Skip to 0 minutes and 11 secondsGARY MIDDLETON: Hello, my name is Gary Middleton. I'm a professor of Medical Oncology at the University Hospital, Birmingham. And I've also got a contract with the University of Birmingham as well, in the Institute of Immunology and Immunotherapy. So my two main sort of clinical interests are colorectal cancer and lung cancer, two big killers still. And still two diseases where we've still not got great treatments for it. And so I'm very interested in pushing forward research in these two areas. In particular pre-clinical and translational interests, again really in immunobiology. Particularly in understanding what sort of cells stop the immune system from working.
Skip to 0 minutes and 44 secondsI'm also very interested in how the genetics of a cancer, the various mutations and the genetic abnormalities, determine the immunological substrate of the tumours themselves. So we've been thinking about the immune system and cancer for over 25 years now.
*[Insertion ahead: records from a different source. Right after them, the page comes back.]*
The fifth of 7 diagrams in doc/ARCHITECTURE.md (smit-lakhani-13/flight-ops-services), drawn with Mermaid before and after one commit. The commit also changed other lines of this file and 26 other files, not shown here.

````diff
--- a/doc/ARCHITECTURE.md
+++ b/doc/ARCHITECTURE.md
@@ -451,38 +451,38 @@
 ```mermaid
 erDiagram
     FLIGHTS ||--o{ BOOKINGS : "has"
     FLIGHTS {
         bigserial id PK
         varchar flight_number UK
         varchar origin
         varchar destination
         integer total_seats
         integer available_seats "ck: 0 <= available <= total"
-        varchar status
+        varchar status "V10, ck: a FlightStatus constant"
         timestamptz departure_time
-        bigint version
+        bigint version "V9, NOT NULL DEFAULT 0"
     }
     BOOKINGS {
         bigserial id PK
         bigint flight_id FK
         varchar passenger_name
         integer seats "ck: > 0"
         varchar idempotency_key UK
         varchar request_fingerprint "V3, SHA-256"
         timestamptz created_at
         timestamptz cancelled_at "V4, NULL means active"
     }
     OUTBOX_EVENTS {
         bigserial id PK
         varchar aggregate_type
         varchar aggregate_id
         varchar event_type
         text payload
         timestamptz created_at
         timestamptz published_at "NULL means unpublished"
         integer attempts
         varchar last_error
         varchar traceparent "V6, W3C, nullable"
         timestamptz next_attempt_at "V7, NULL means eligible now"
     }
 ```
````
It's been a very frustrating 25 years, really. We've tried many sorts of ways of trying to harness the immune system to fight cancer, often using things like cancer vaccines, and it's been very difficult. But the last three years there's been a complete revolution in the way we've thought about this. In particular, the use of drugs, which we call the immune checkpoint inhibitors, have totally transformed the way we treat cancer.
Skip to 1 minute and 20 secondsI remember sitting in the audience it's our main American meeting in 2012 when the first stage was presented, and I was blown away by this. These were patients where we were using treatments to block something that stops the immune system from working in cancer. And we were seeing some really amazing results. Not just in tumors where we usually think there might be an immune reaction, like melanoma and renal cancer, but in ones where we thought there was no immune reaction at all, lung cancer, the great killer.
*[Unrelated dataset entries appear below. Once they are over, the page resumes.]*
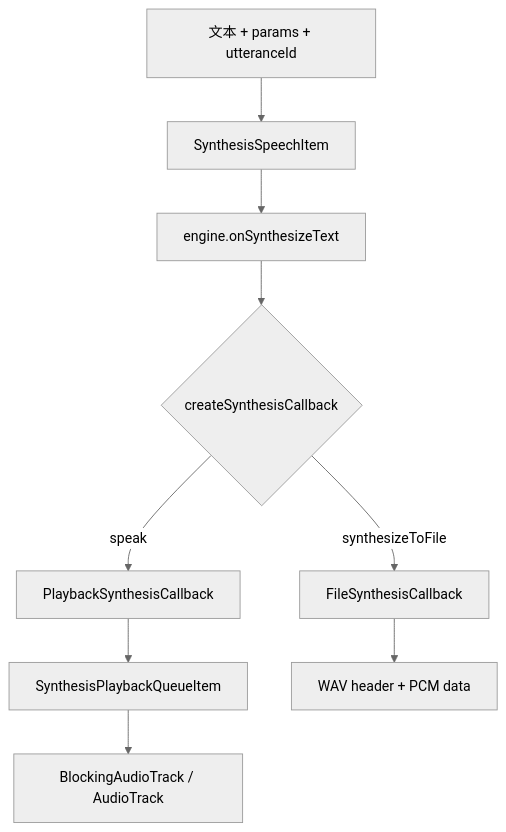
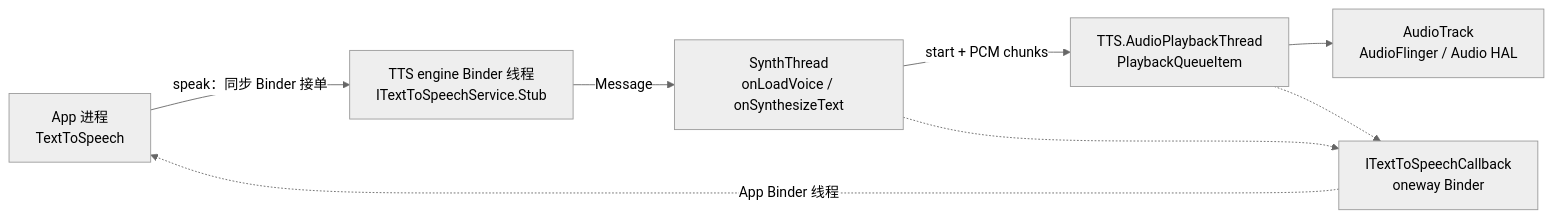
One commit to junyingzhao001/StudyNotes changed the diagram in Android源码学习/62-TextToSpeechTextToSpeechService与语音合成播放链路.md. Above: the diagram before and after it, drawn with Mermaid (neutral theme). The commit also changed other lines of this file and 93 other files, not shown here.

````diff
--- a/Android源码学习/62-TextToSpeechTextToSpeechService与语音合成播放链路.md
+++ b/Android源码学习/62-TextToSpeechTextToSpeechService与语音合成播放链路.md
@@ -903,11 +66,17 @@
 ```mermaid
-flowchart TD
-    T["文本 + params + utteranceId"] --> SI["SynthesisSpeechItem"]
-    SI --> E["engine.onSynthesizeText"]
-    E --> CB{"createSynthesisCallback"}
-    CB -->|"speak"| PC["PlaybackSynthesisCallback"]
-    PC --> PQ["SynthesisPlaybackQueueItem"]
-    PQ --> AT["BlockingAudioTrack / AudioTrack"]
-    CB -->|"synthesizeToFile"| FC["FileSynthesisCallback"]
-    FC --> WAV["WAV header + PCM data"]
+flowchart LR
+    APP["App 进程<br/>TextToSpeech"]
+    BINDER["TTS engine Binder 线程<br/>ITextToSpeechService.Stub"]
+    SYNTH["SynthThread<br/>onLoadVoice / onSynthesizeText"]
+    PLAY["TTS.AudioPlaybackThread<br/>PlaybackQueueItem"]
+    TRACK["AudioTrack<br/>AudioFlinger / Audio HAL"]
+    CALLBACK["ITextToSpeechCallback<br/>oneway Binder"]
+
+    APP -->|"speak：同步 Binder 接单"| BINDER
+    BINDER -->|"Message"| SYNTH
+    SYNTH -->|"start + PCM chunks"| PLAY
+    PLAY --> TRACK
+    SYNTH -.-> CALLBACK
+    PLAY -.-> CALLBACK
+    CALLBACK -.->|"App Binder 线程"| APP
 ```
````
Skip to 1 minute and 47 secondsTo see patients with lung cancer, who we'd always thought had a completely switched off immune systems, responding to a treatment that was just activating their own immune cells to kill their own cancer was amazing. And this was based on pre-clinical work that had been going on over several years. And to actually see this start to translate into the clinic was phenomenally exciting. I first started treating patients with these agents in 2013, and was completely bowled over. Not every patient responds to this. But the ones that do respond to it, often they're very deep responses which are very long lasting. It's this long lasting response that's most important.
Skip to 2 minutes and 22 secondsWhen we think about chemotherapy, or even targeting therapy, we get some responses in patients, but they're short lived. What we're seeing with these patients that respond to these immune checkpoint inhibitors-- remembering the only thing that's really driving these responses is the patient's own immune system-- we've seen patients go into complete remission and stay there. I have three patients who are literally dying of their lung cancer, who were treated in late 2013, early 2014, who are in complete remission from their cancer. Completely and utterly well, having a great, fulfilling, excellent quality of life. You're never going to see that with personalised medicine. You're never going to see that with standard chemotherapy. It is quite unique.
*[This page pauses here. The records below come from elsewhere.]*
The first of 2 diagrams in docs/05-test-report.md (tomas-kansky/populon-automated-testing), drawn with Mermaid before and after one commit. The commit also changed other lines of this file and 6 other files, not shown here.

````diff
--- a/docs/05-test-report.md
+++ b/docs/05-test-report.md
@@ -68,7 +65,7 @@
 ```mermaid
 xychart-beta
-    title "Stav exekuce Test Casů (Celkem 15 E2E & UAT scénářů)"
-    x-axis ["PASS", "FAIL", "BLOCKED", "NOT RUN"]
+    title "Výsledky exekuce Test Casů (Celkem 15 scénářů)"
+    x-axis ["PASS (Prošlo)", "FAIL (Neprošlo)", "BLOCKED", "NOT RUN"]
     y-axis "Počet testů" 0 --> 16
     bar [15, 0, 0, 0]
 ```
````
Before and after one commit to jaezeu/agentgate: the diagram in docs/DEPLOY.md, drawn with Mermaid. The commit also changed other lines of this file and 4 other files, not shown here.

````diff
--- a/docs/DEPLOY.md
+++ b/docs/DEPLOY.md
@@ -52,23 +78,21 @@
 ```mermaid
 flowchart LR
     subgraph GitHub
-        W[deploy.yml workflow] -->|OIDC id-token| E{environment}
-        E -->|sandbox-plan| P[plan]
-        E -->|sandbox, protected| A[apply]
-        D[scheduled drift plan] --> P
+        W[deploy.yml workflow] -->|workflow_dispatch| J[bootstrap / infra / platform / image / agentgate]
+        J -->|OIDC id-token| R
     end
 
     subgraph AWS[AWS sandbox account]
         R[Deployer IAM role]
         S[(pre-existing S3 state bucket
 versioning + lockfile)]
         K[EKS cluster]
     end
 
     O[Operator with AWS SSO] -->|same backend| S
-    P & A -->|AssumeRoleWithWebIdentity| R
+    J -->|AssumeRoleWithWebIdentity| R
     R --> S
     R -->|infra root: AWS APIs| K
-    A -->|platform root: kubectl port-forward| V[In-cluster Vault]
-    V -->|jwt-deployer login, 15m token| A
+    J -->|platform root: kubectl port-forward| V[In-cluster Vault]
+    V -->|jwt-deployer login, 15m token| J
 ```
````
Skip to 3 minutes and 0 secondsThis idea that you could take a single drug with an excellent side effect profile, give it to the patient to allow their own immune cells to finally see their own cancer and kill their own cancer cells, is phenomenally exciting. And we really here in Birmingham, this is something we're very, very keen on not only understanding why patients respond, but particularly why they don't respond. We want to unpick why patients don't respond to these agents so they combine it with drugs that can make them then respond to that. This is what we're all about here.
Checkpoint blockade – an oncologist's perspective
In this video, Gary Middleton, Professor of Medical Oncology at the Queen Elizabeth Hospital, Birmingham, reflects on how novel immunotherapies called ‘Checkpoint Blockade’ are having dramatic effects in patients with cancer.
Make sure you watch the animation later on in Step 3.5 to understand how these therapies work.
© Cancer Immunology and Immunotherapy Centre, University of Birmingham